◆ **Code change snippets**
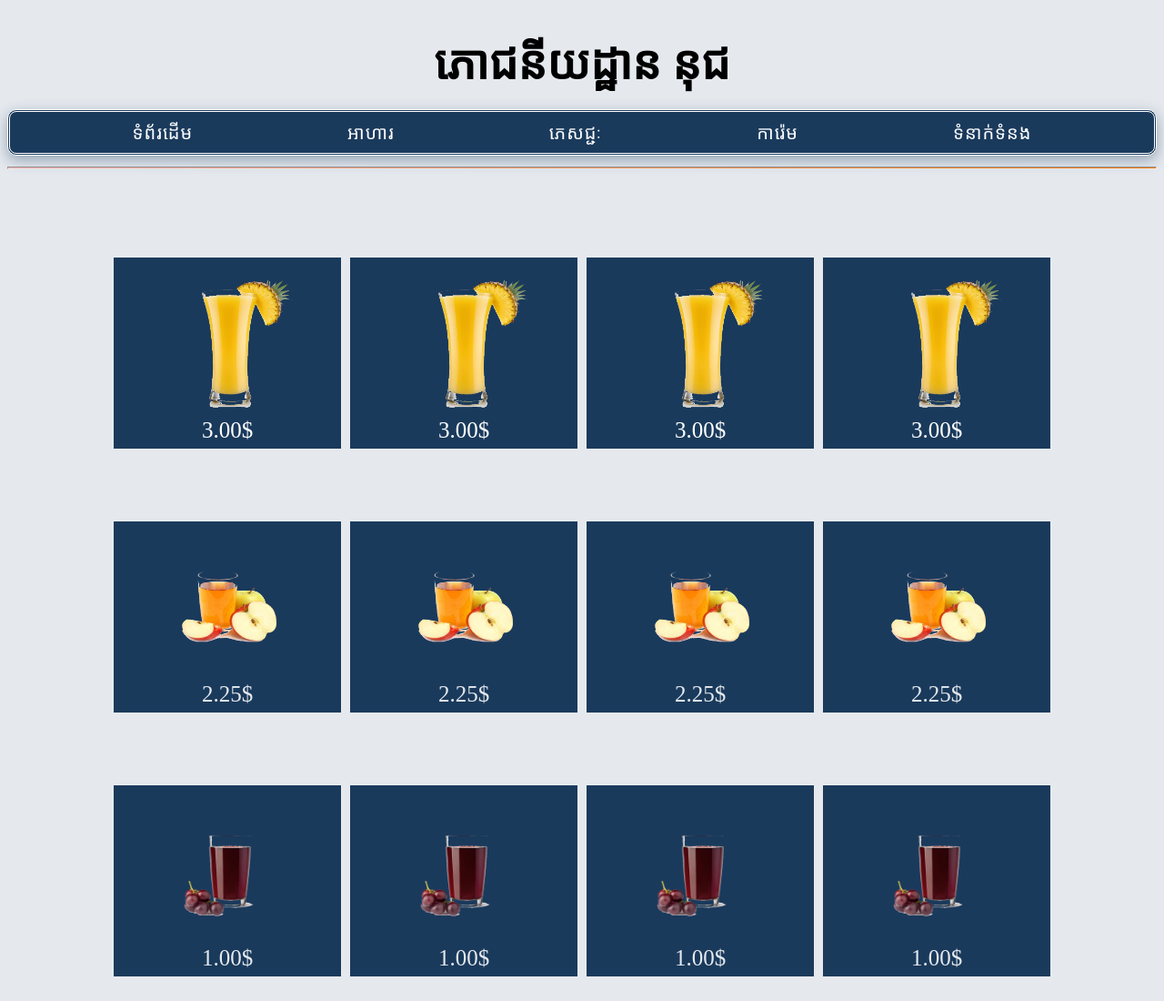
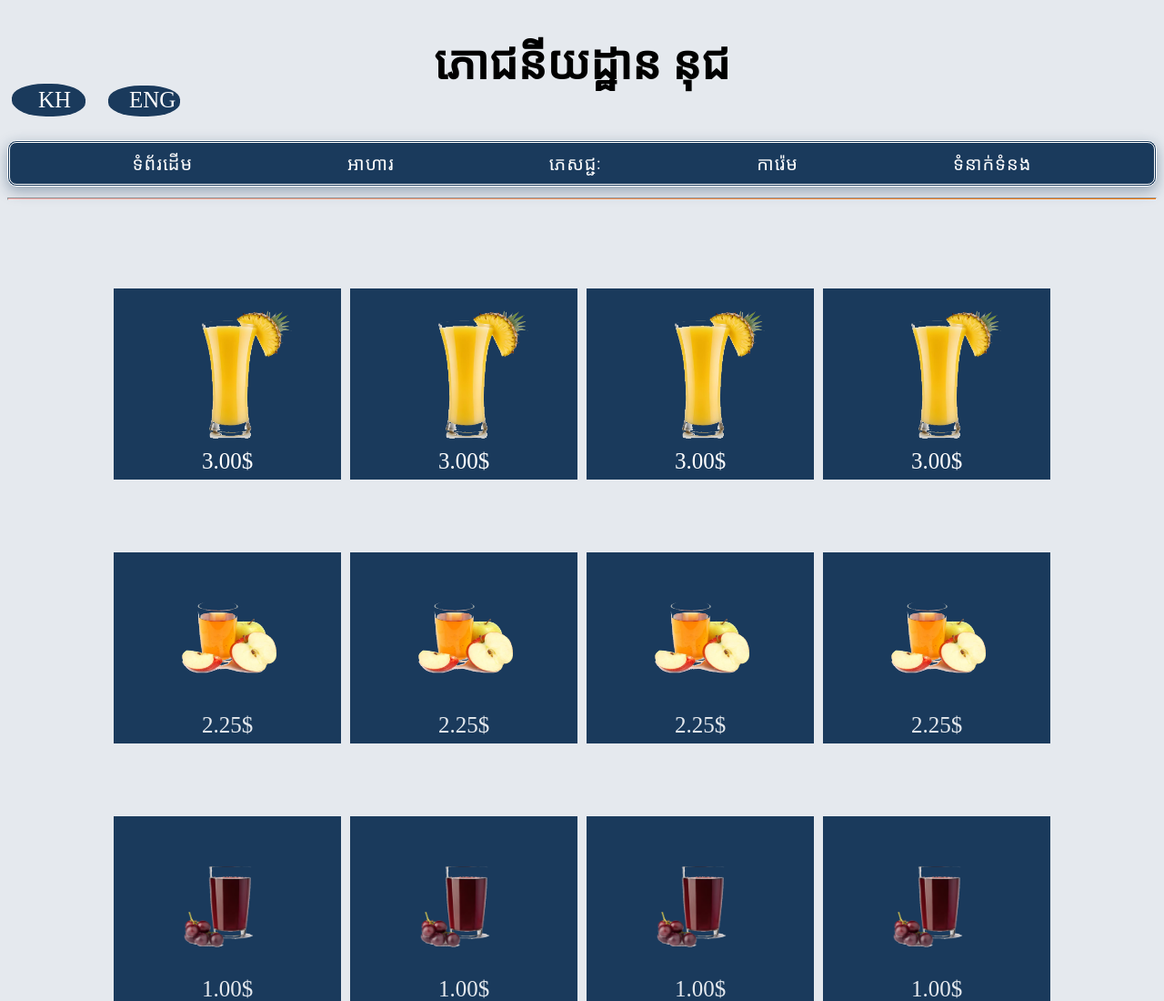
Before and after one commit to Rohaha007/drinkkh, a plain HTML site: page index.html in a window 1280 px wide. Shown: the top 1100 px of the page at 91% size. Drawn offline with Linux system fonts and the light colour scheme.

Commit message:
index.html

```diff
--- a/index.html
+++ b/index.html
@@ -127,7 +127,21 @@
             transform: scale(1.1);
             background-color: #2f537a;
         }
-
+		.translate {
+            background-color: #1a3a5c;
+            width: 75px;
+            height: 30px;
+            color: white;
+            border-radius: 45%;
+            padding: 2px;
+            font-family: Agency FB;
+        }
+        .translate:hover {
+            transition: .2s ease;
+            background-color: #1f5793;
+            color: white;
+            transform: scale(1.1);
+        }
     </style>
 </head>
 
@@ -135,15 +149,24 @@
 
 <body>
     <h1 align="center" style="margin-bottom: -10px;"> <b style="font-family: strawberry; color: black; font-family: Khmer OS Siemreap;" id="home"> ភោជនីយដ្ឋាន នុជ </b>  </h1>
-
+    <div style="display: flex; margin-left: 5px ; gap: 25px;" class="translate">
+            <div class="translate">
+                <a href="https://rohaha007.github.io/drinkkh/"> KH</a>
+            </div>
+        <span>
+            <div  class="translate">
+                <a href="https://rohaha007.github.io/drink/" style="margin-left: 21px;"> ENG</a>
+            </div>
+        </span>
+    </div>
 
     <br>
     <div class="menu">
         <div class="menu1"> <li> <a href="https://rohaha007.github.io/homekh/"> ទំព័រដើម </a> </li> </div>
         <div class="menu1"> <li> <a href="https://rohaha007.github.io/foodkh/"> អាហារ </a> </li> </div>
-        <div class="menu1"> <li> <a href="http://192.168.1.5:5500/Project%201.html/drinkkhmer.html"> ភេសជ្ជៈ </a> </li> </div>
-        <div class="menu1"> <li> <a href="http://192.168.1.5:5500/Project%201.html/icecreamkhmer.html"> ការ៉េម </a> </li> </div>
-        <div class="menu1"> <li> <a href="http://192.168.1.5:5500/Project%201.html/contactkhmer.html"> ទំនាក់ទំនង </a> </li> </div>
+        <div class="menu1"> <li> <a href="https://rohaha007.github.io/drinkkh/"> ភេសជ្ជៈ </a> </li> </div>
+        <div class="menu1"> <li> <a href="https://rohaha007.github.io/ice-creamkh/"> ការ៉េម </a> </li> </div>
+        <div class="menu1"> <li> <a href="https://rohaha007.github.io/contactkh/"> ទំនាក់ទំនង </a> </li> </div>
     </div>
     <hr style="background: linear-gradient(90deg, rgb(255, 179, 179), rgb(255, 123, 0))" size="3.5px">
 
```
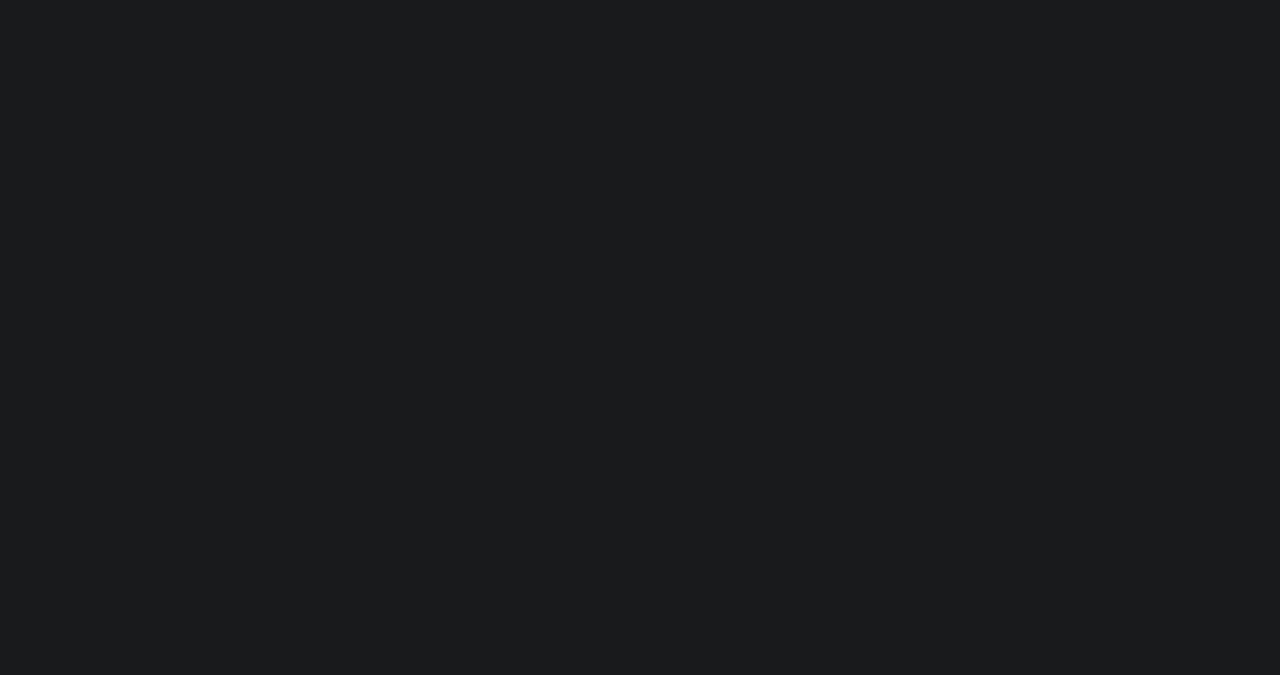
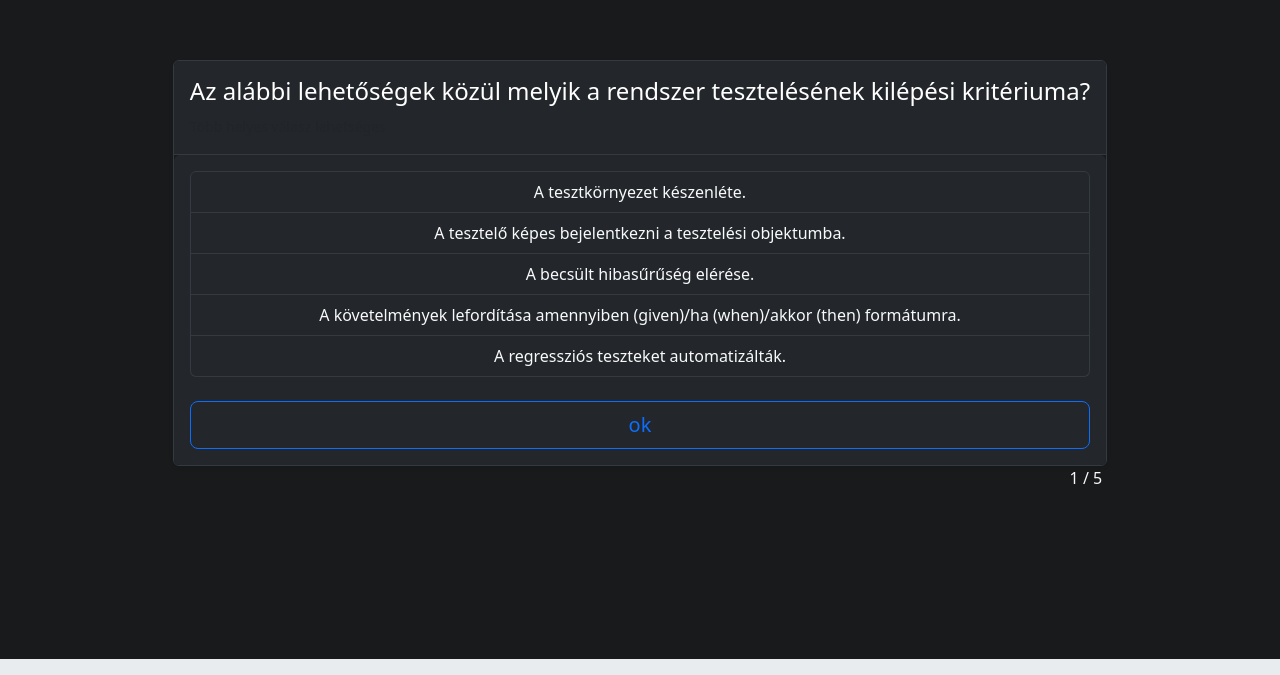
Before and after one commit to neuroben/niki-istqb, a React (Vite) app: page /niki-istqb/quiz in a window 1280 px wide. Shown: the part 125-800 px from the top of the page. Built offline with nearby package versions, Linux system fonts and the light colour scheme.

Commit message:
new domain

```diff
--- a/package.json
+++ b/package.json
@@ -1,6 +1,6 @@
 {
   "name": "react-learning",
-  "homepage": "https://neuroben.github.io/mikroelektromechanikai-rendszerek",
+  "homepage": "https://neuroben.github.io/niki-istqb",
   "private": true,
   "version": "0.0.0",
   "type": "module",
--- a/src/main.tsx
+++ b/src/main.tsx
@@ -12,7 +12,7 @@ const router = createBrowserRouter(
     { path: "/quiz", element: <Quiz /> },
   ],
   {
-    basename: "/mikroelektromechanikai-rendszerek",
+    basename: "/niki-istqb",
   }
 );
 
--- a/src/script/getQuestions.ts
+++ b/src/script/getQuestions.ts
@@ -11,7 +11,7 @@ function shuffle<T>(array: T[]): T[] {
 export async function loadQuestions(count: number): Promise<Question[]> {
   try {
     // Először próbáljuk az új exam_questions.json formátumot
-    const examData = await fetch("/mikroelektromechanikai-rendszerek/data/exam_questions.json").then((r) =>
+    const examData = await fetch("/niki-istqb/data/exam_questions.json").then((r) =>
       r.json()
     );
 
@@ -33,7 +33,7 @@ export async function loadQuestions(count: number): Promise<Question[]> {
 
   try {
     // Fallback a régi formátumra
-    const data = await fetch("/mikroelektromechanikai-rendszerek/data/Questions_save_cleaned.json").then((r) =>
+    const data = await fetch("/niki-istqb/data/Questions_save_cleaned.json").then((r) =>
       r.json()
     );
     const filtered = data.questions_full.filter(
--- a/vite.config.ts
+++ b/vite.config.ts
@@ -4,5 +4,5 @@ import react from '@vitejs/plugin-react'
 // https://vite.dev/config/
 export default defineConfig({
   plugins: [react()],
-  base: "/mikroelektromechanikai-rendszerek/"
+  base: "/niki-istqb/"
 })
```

◆ **Assignment**
Report every line in the data that holds "Project", copying each one.

◆ **Written answer**
-        <div class="menu1"> <li> <a href="http://192.168.1.5:5500/Project%201.html/drinkkhmer.html"> ភេសជ្ជៈ </a> </li> </div>
-        <div class="menu1"> <li> <a href="http://192.168.1.5:5500/Project%201.html/icecreamkhmer.html"> ការ៉េម </a> </li> </div>
-        <div class="menu1"> <li> <a href="http://192.168.1.5:5500/Project%201.html/contactkhmer.html"> ទំនាក់ទំនង </a> </li> </div>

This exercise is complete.